Producer-director Karl Haupt is in town touting a historical epic adventure with a working title that leaves no doubt as to its setting: "Dubai."
Spanning about 80 years, "Dubai" tells the story of a young tribesman from the Liwa oasis. During the tribe's migration to the coast, where they dive for pearls, he is cast adrift in a freak storm and finds himself washed up in Oman, where he is enslaved by the hostile locals in the rugged mountains. Here, he learns of their secret underground water system and a concealed channel which serves as his escape route, eventually leading him back to the oasis. But things have changed dramatically on his return.
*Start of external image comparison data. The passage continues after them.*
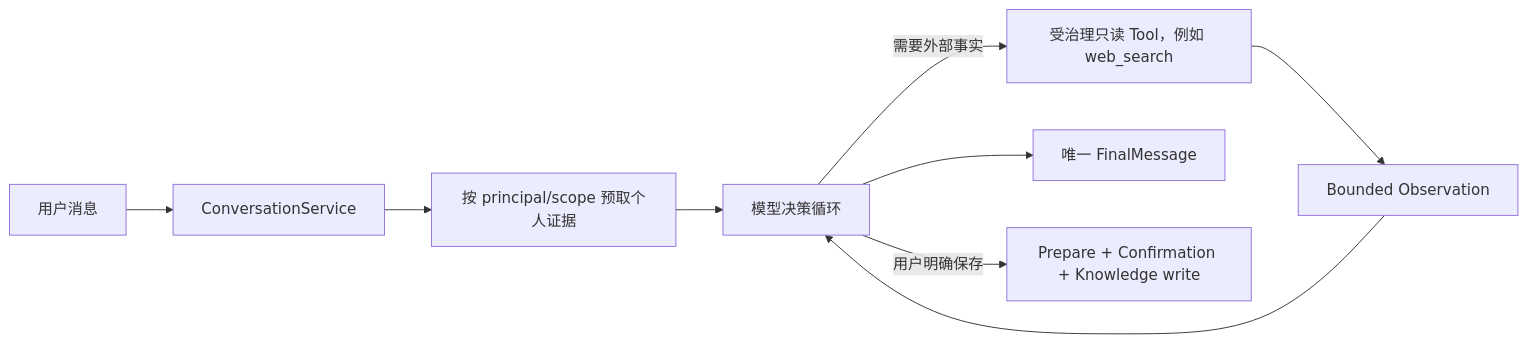
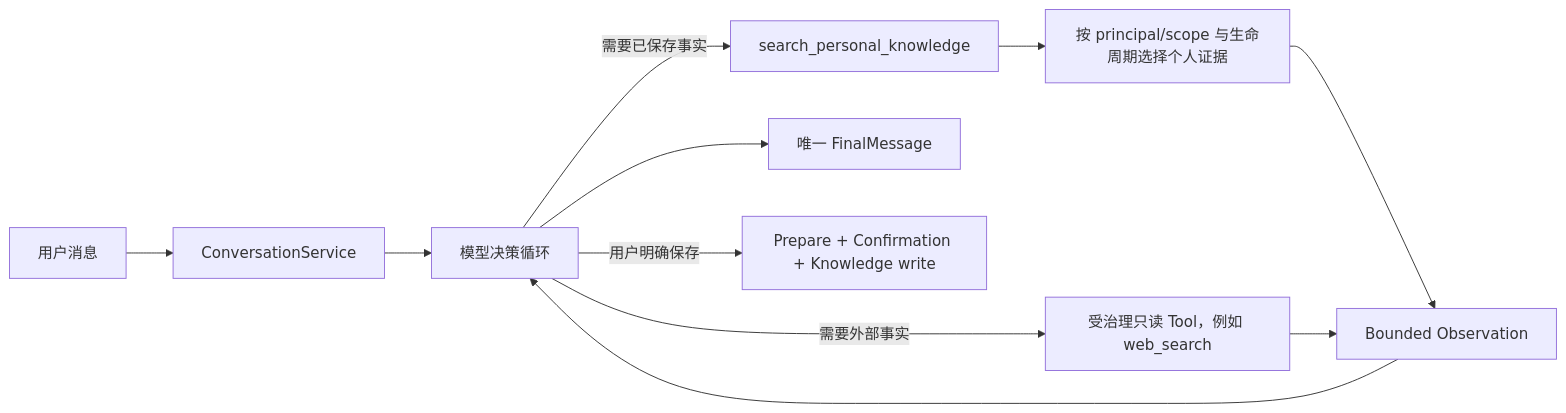
The diagram in docs/workflow/capture-ask-model-flow.md (SkyLiberation/personalAgent), drawn with Mermaid before and after one commit. The commit also changed other lines of this file and 184 other files, not shown here.

````diff
--- a/docs/workflow/capture-ask-model-flow.md
+++ b/docs/workflow/capture-ask-model-flow.md
@@ -7,11 +7,13 @@
 ```mermaid
 flowchart LR
     U["用户消息"] --> C["ConversationService"]
-    C --> P["按 principal/scope 预取个人证据"]
-    P --> L["模型决策循环"]
+    C --> L["模型决策循环"]
+    L -->|"需要已保存事实"| P["search_personal_knowledge"]
+    P --> K["按 principal/scope 与生命周期选择个人证据"]
+    K --> O["Bounded Observation"]
     L -->|"需要外部事实"| T["受治理只读 Tool，例如 web_search"]
-    T --> O["Bounded Observation"]
+    T --> O
     O --> L
     L --> F["唯一 FinalMessage"]
     L -->|"用户明确保存"| S["Prepare + Confirmation + Knowledge write"]
 ```
````
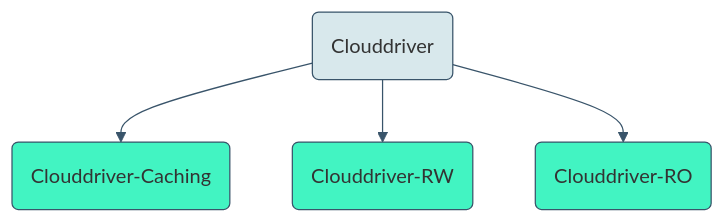
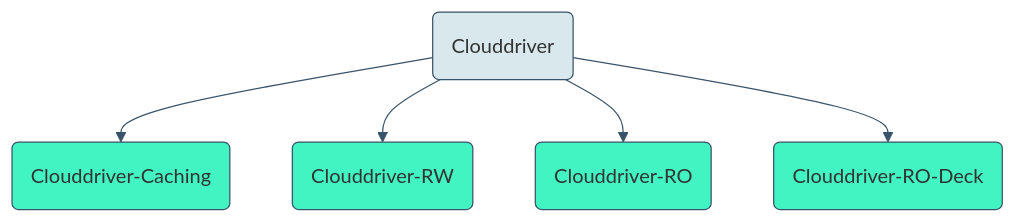
One commit to spinnaker/spinnaker.github.io changed the first of 3 diagrams in reference/halyard/high-availability.md. Above: the diagram before and after it, drawn with Mermaid. The commit also changed other lines of this file, not shown here.

Commit message:
docs(ha): Add section on clouddriver-ro-deck.

```diff
--- a/reference/halyard/high-availability.md
+++ b/reference/halyard/high-availability.md
@@ -20,13 +20,14 @@
  <div class="mermaid">
  graph TB
 
  clouddriver(Clouddriver) --> clouddriver-caching(Clouddriver-Caching);
  clouddriver --> clouddriver-rw(Clouddriver-RW);
  clouddriver --> clouddriver-ro(Clouddriver-RO);
+ clouddriver --> clouddriver-ro-deck(Clouddriver-RO-Deck)
 
  classDef default fill:#d8e8ec,stroke:#39546a;
  linkStyle default stroke:#39546a,stroke-width:1px,fill:none;
 
  classDef split fill:#42f4c2,stroke:#39546a;
- class clouddriver-caching,clouddriver-ro,clouddriver-rw,echo-scheduler,echo-worker split
+ class clouddriver-caching,clouddriver-ro,clouddriver-ro-deck,clouddriver-rw,echo-scheduler,echo-worker split
  </div>
```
Haupt plans to put the film together as a European co-production through his company Expressionist Film Co., but has been busy here sounding out potential local partners.
"I'm talking to Dubai Studio City, who said they can provide just about everything I need," he said. Perhaps more significantly, he also has met an intermediary who promises to unlock local investors until now unwilling to sink cash into the relatively high-risk film business.
"Apparently there are several investors interested not in investing in buildings anymore but investing in film. The moment is ripe for it," said Haupt, an American based in Cologne. "I've been pitching this for three days now, and everyone seems very enthused. The task is to convince them that film is a business that's not as risky as it sounds."
Haupt hopes to raise up to 70% of the English-language movie's $5 million-$10 million budget here, from a combination of private investment and sponsorship deals.
Meanwhile, in the festival's Dubai Film Connection initiative, another local project, the urban drama "The City That Cares," is drawing attention to its young local director Ali Mostafa.
"There's a lot of interest because it's the only project (from Dubai)," said Tim Smythe of local production company Filmworks, which is making the film.
But Smythe says the emirate is no easy place to source financing. "They're shrewd businessmen. They understand real estate. Film is new and risky and they're risk averse. But because we're trying to develop local talent and it's an Emirati director, we're expecting more support," Smythe said.
Budgeted at $6 million, "City" is the most ambitious fully local picture ever to come out of Dubai. The film already has interest from a string of potential local partners, including Emirates Airline and the Dubai Shopping Festival, largely thanks to the director's origin.
Smythe said that barely one movie a year of international standard currently comes out of the emirate.
"Dubai has a lot of shortcomings when it comes to producing films. There's no film fund, no film commission, no rebates, no subsidies. The only way it's going to happen is through a government initiative," he said.